_WHAT THIS TASK INVOLVES_.
A word-for-word copy of the entries, with the images left out, is what you should write.

- - -

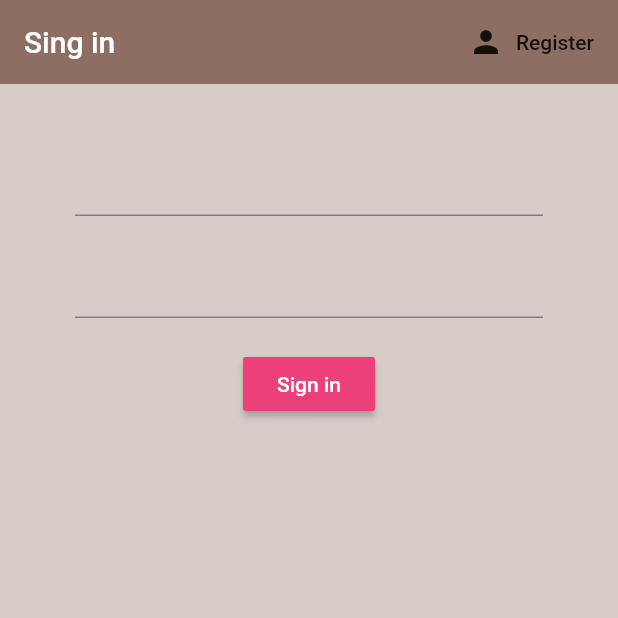
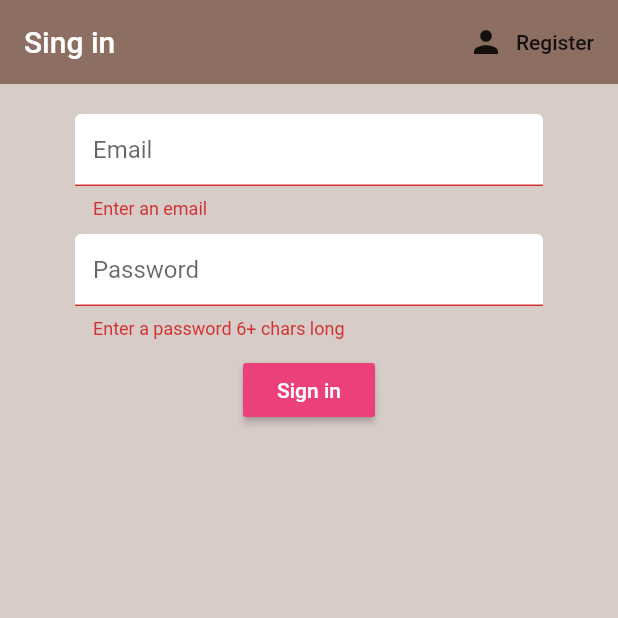
Before and after one commit to csantacruza/RouteToBeSelft-Taught, a Flutter app: the screen it shows after launch, after a tap on "Sign in", on a phone screen of 412 x 824 dp, the top half of it. Run offline on Flutter 3.47's test engine with Material 2 defaults, Android fonts, the phone set to English and light mode, and no system bars; our stand-ins replace cloud_firestore, firebase_auth, flutter_spinkit; accounts and stored records are empty.

Commit message:
Sign in and Register with Firebase Authentication OK!

```diff
--- a/lib/src/pages/Authenticate/register.dart
+++ b/lib/src/pages/Authenticate/register.dart
@@ -1,5 +1,7 @@
 import 'package:flutter/material.dart';
 import 'package:routetobeselfttaught/src/services/auth.dart';
+import 'package:routetobeselfttaught/src/shared/constants.dart';
+import 'package:routetobeselfttaught/src/shared/loading.dart';
 class Register extends StatefulWidget {
 
    final Function toggleView;
@@ -14,6 +16,8 @@ class _RegisterState extends State<Register> {
 //This variable conect wuth the auth.dart class and her methods
 final AuthService _auth = AuthService();
 final _formKey = GlobalKey<FormState>();
+bool loading = false;
+
   //Text field state
 String email = "";
 String pass = "";
@@ -22,7 +26,7 @@ String error ="";
 
   @override
   Widget build(BuildContext context) {
-    return Scaffold(
+    return loading ? Loading() :Scaffold(
       backgroundColor: Colors.brown[100],
       appBar: AppBar(
         backgroundColor: Colors.brown[400],
@@ -46,6 +50,7 @@ String error ="";
             children: <Widget>[
               SizedBox(height: 10.0),
               TextFormField(
+                decoration: textInputDecoration.copyWith(hintText: 'Email'),
                 validator: (val) => val.isEmpty? 'Enter an email' : null,
                 onChanged: (val){
                   setState(() => email = val);
@@ -53,6 +58,7 @@ String error ="";
               ),
               SizedBox(height: 10.0),
               TextFormField(
+                decoration: textInputDecoration.copyWith(hintText: 'Password'),
                 validator: (val) => val.length < 6 ? 'Enter a password 6+ chars long' : null,
                 obscureText: true,
                 onChanged: (val){
@@ -69,9 +75,13 @@ String error ="";
                 onPressed: () async {
                   //Validate() use valdiator atributte of TextFormFields
                   if(_formKey.currentState.validate()){
+                    setState(() => loading =true);
                     dynamic result = await _auth.registerWithEmailAndPassword(email, pass);
                     if(result == null){
-                      setState(() => error = "Please supply a valid email");
+                      setState((){
+                        error = "Please supply a valid email";
+                        loading = false;
+                      });
                     }
                   }
                 },
--- a/lib/src/pages/Authenticate/sign_in.dart
+++ b/lib/src/pages/Authenticate/sign_in.dart
@@ -1,5 +1,7 @@
 import 'package:flutter/material.dart';
 import 'package:routetobeselfttaught/src/services/auth.dart';
+import 'package:routetobeselfttaught/src/shared/constants.dart';
+import 'package:routetobeselfttaught/src/shared/loading.dart';
 
 class SignIn extends StatefulWidget {
 
@@ -14,14 +16,16 @@ class _SignInState extends State<SignIn> {
 
 //This variable conect wuth the auth.dart class and her methods
 final AuthService _auth = AuthService();
-
+final _formKey = GlobalKey<FormState>();
+bool loading = false;
 //Text field state
 String email = "";
 String pass = "";
+String error ="";
 
   @override
   Widget build(BuildContext context) {
-    return Scaffold(
+    return loading ? Loading() : Scaffold(
       backgroundColor: Colors.brown[100],
       appBar: AppBar(
         backgroundColor: Colors.brown[400],
@@ -38,24 +42,29 @@ String pass = "";
         ],
       ),
       body: Container(
-        padding: EdgeInsets.symmetric(vertical: 20.0 ,horizontal: 50.0),
+        padding: EdgeInsets.symmetric(vertical: 10.0 ,horizontal: 50.0),
         child: Form(
+          key: _formKey,
           child: Column(
             children: <Widget>[
-              SizedBox(height: 20.0),
+              SizedBox(height: 10.0),
               TextFormField(
+                decoration: textInputDecoration.copyWith(hintText: 'Email'),
+                validator: (val) => val.isEmpty? 'Enter an email' : null,
                 onChanged: (val){
                   setState(() => email = val);
                 },
               ),
-              SizedBox(height: 20.0),
+              SizedBox(height: 10.0),
               TextFormField(
+                decoration: textInputDecoration.copyWith(hintText: 'Password'),
+                validator: (val) => val.length < 6 ? 'Enter a password 6+ chars long' : null,
                 obscureText: true,
                 onChanged: (val){
                   setState(() => pass = val);
                 },
               ),
-              SizedBox(height: 20.0),
+              SizedBox(height: 10.0),
               RaisedButton(
                 color: Colors.pink[400],
                 child: Text(
@@ -63,9 +72,21 @@ String pass = "";
                   style: TextStyle(color:Colors.white),
                 ),
                 onPressed: () async {
-                  print('$email $pass');
+                  //Validate() use valdiator atributte of TextFormFields
+                  if(_formKey.currentState.validate()){
+                    setState(() => loading = true);
+                    dynamic result = await _auth.signInWithEmailAndPassword(email, pass);
+                    if(result == null){
+                      setState(() {
+                        error = "Could not sign in with those credentials";
+                        loading = false;
+                      });
+                    }
+                  }
                 },
               ),
+              SizedBox(height: 10.0),
+              Text(error,style: TextStyle(color: Colors.red,fontSize:14.0)),
           ],)
         ),
         ),
--- a/lib/src/services/auth.dart
+++ b/lib/src/services/auth.dart
@@ -29,6 +29,16 @@ class AuthService {
     }
   }
   // Sign in with email & pass
+Future signInWithEmailAndPassword(String email,String pass) async {
+  try {
+    AuthResult result = await _auth.signInWithEmailAndPassword(email: email, password: pass);
+    FirebaseUser user = result.user;
+    return _userFromFirebaseUser(user);
+  } catch (e) {
+    print(e.toString());
+    return null;
+  }
+}
 
   // Register with email & pass
 Future registerWithEmailAndPassword(String email,String pass) async {
--- /dev/null
+++ b/lib/src/shared/constants.dart
@@ -0,0 +1,10 @@
+import 'package:flutter/material.dart';
+
+const textInputDecoration = InputDecoration(
+  fillColor: Colors.white,
+  filled: true,
+  enabledBorder: OutlineInputBorder(
+      borderSide: BorderSide(color: Colors.white, width: 2.0)),
+  focusedBorder: OutlineInputBorder(
+      borderSide: BorderSide(color: Colors.pink, width: 2.0)),
+);
--- a/pubspec.yaml
+++ b/pubspec.yaml
@@ -26,6 +26,7 @@ dependencies:
   provider: ^4.0.4
   firebase_auth: ^0.15.4
   cloud_firestore: ^0.13.3
+  flutter_spinkit: ^4.1.2
 
 
 dev_dependencies:
```
Also changed, not shown: lib/src/services/database.dart (added, +14 -0 lines), lib/src/shared/loading.dart (added, +18 -0 lines), pubspec.lock.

- - -

_RESPONSE_.
Before and after one commit to csantacruza/RouteToBeSelft-Taught, a Flutter app: the screen it shows after launch, after a tap on "Sign in", on a phone screen of 412 x 824 dp, the top half of it. Run offline on Flutter 3.47's test engine with Material 2 defaults, Android fonts, the phone set to English and light mode, and no system bars; our stand-ins replace cloud_firestore, firebase_auth, flutter_spinkit; accounts and stored records are empty.

Commit message:
Sign in and Register with Firebase Authentication OK!

```diff
--- a/lib/src/pages/Authenticate/register.dart
+++ b/lib/src/pages/Authenticate/register.dart
@@ -1,5 +1,7 @@
 import 'package:flutter/material.dart';
 import 'package:routetobeselfttaught/src/services/auth.dart';
+import 'package:routetobeselfttaught/src/shared/constants.dart';
+import 'package:routetobeselfttaught/src/shared/loading.dart';
 class Register extends StatefulWidget {
 
    final Function toggleView;
@@ -14,6 +16,8 @@ class _RegisterState extends State<Register> {
 //This variable conect wuth the auth.dart class and her methods
 final AuthService _auth = AuthService();
 final _formKey = GlobalKey<FormState>();
+bool loading = false;
+
   //Text field state
 String email = "";
 String pass = "";
@@ -22,7 +26,7 @@ String error ="";
 
   @override
   Widget build(BuildContext context) {
-    return Scaffold(
+    return loading ? Loading() :Scaffold(
       backgroundColor: Colors.brown[100],
       appBar: AppBar(
         backgroundColor: Colors.brown[400],
@@ -46,6 +50,7 @@ String error ="";
             children: <Widget>[
               SizedBox(height: 10.0),
               TextFormField(
+                decoration: textInputDecoration.copyWith(hintText: 'Email'),
                 validator: (val) => val.isEmpty? 'Enter an email' : null,
                 onChanged: (val){
                   setState(() => email = val);
@@ -53,6 +58,7 @@ String error ="";
               ),
               SizedBox(height: 10.0),
               TextFormField(
+                decoration: textInputDecoration.copyWith(hintText: 'Password'),
                 validator: (val) => val.length < 6 ? 'Enter a password 6+ chars long' : null,
                 obscureText: true,
                 onChanged: (val){
@@ -69,9 +75,13 @@ String error ="";
                 onPressed: () async {
                   //Validate() use valdiator atributte of TextFormFields
                   if(_formKey.currentState.validate()){
+                    setState(() => loading =true);
                     dynamic result = await _auth.registerWithEmailAndPassword(email, pass);
                     if(result == null){
-                      setState(() => error = "Please supply a valid email");
+                      setState((){
+                        error = "Please supply a valid email";
+                        loading = false;
+                      });
                     }
                   }
                 },
--- a/lib/src/pages/Authenticate/sign_in.dart
+++ b/lib/src/pages/Authenticate/sign_in.dart
@@ -1,5 +1,7 @@
 import 'package:flutter/material.dart';
 import 'package:routetobeselfttaught/src/services/auth.dart';
+import 'package:routetobeselfttaught/src/shared/constants.dart';
+import 'package:routetobeselfttaught/src/shared/loading.dart';
 
 class SignIn extends StatefulWidget {
 
@@ -14,14 +16,16 @@ class _SignInState extends State<SignIn> {
 
 //This variable conect wuth the auth.dart class and her methods
 final AuthService _auth = AuthService();
-
+final _formKey = GlobalKey<FormState>();
+bool loading = false;
 //Text field state
 String email = "";
 String pass = "";
+String error ="";
 
   @override
   Widget build(BuildContext context) {
-    return Scaffold(
+    return loading ? Loading() : Scaffold(
       backgroundColor: Colors.brown[100],
       appBar: AppBar(
         backgroundColor: Colors.brown[400],
@@ -38,24 +42,29 @@ String pass = "";
         ],
       ),
       body: Container(
-        padding: EdgeInsets.symmetric(vertical: 20.0 ,horizontal: 50.0),
+        padding: EdgeInsets.symmetric(vertical: 10.0 ,horizontal: 50.0),
         child: Form(
+          key: _formKey,
           child: Column(
             children: <Widget>[
-              SizedBox(height: 20.0),
+              SizedBox(height: 10.0),
               TextFormField(
+                decoration: textInputDecoration.copyWith(hintText: 'Email'),
+                validator: (val) => val.isEmpty? 'Enter an email' : null,
                 onChanged: (val){
                   setState(() => email = val);
                 },
               ),
-              SizedBox(height: 20.0),
+              SizedBox(height: 10.0),
               TextFormField(
+                decoration: textInputDecoration.copyWith(hintText: 'Password'),
+                validator: (val) => val.length < 6 ? 'Enter a password 6+ chars long' : null,
                 obscureText: true,
                 onChanged: (val){
                   setState(() => pass = val);
                 },
               ),
-              SizedBox(height: 20.0),
+              SizedBox(height: 10.0),
               RaisedButton(
                 color: Colors.pink[400],
                 child: Text(
@@ -63,9 +72,21 @@ String pass = "";
                   style: TextStyle(color:Colors.white),
                 ),
                 onPressed: () async {
-                  print('$email $pass');
+                  //Validate() use valdiator atributte of TextFormFields
+                  if(_formKey.currentState.validate()){
+                    setState(() => loading = true);
+                    dynamic result = await _auth.signInWithEmailAndPassword(email, pass);
+                    if(result == null){
+                      setState(() {
+                        error = "Could not sign in with those credentials";
+                        loading = false;
+                      });
+                    }
+                  }
                 },
               ),
+              SizedBox(height: 10.0),
+              Text(error,style: TextStyle(color: Colors.red,fontSize:14.0)),
           ],)
         ),
         ),
--- a/lib/src/services/auth.dart
+++ b/lib/src/services/auth.dart
@@ -29,6 +29,16 @@ class AuthService {
     }
   }
   // Sign in with email & pass
+Future signInWithEmailAndPassword(String email,String pass) async {
+  try {
+    AuthResult result = await _auth.signInWithEmailAndPassword(email: email, password: pass);
+    FirebaseUser user = result.user;
+    return _userFromFirebaseUser(user);
+  } catch (e) {
+    print(e.toString());
+    return null;
+  }
+}
 
   // Register with email & pass
 Future registerWithEmailAndPassword(String email,String pass) async {
--- /dev/null
+++ b/lib/src/shared/constants.dart
@@ -0,0 +1,10 @@
+import 'package:flutter/material.dart';
+
+const textInputDecoration = InputDecoration(
+  fillColor: Colors.white,
+  filled: true,
+  enabledBorder: OutlineInputBorder(
+      borderSide: BorderSide(color: Colors.white, width: 2.0)),
+  focusedBorder: OutlineInputBorder(
+      borderSide: BorderSide(color: Colors.pink, width: 2.0)),
+);
--- a/pubspec.yaml
+++ b/pubspec.yaml
@@ -26,6 +26,7 @@ dependencies:
   provider: ^4.0.4
   firebase_auth: ^0.15.4
   cloud_firestore: ^0.13.3
+  flutter_spinkit: ^4.1.2
 
 
 dev_dependencies:
```
Also changed, not shown: lib/src/services/database.dart (added, +14 -0 lines), lib/src/shared/loading.dart (added, +18 -0 lines), pubspec.lock.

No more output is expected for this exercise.